▶ _Try it_
Across all the entries below, how many lines mention the string "none"? Respond with a single number.

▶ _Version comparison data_
== == ==
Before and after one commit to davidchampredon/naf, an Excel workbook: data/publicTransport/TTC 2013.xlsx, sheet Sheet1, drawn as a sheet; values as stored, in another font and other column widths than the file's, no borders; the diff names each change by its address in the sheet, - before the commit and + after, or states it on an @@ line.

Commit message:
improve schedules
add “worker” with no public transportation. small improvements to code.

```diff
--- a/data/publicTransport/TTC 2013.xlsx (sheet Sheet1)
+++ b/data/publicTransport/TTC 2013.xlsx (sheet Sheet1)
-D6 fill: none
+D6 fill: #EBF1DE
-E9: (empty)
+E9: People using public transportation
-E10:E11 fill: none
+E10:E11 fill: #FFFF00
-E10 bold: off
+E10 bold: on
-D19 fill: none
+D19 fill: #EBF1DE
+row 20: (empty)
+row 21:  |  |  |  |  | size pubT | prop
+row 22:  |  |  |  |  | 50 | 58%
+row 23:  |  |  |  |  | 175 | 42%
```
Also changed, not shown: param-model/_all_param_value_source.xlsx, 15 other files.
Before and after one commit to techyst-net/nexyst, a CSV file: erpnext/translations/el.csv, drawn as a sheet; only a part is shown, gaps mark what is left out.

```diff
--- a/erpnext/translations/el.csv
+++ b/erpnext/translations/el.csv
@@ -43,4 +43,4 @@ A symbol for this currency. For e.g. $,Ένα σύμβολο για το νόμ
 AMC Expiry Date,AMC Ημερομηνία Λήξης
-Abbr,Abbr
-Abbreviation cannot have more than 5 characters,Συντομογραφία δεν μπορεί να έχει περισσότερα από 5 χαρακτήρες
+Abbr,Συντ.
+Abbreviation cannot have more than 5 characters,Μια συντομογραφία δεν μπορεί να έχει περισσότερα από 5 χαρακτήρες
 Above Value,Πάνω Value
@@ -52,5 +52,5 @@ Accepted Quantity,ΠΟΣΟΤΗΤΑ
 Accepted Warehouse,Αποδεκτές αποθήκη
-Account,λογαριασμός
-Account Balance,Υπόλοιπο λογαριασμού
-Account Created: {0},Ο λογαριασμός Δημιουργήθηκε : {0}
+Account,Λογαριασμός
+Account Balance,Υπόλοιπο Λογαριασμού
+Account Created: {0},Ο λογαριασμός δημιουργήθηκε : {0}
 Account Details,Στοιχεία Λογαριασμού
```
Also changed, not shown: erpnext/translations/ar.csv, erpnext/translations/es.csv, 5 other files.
== == ==
▶ _Your response_
3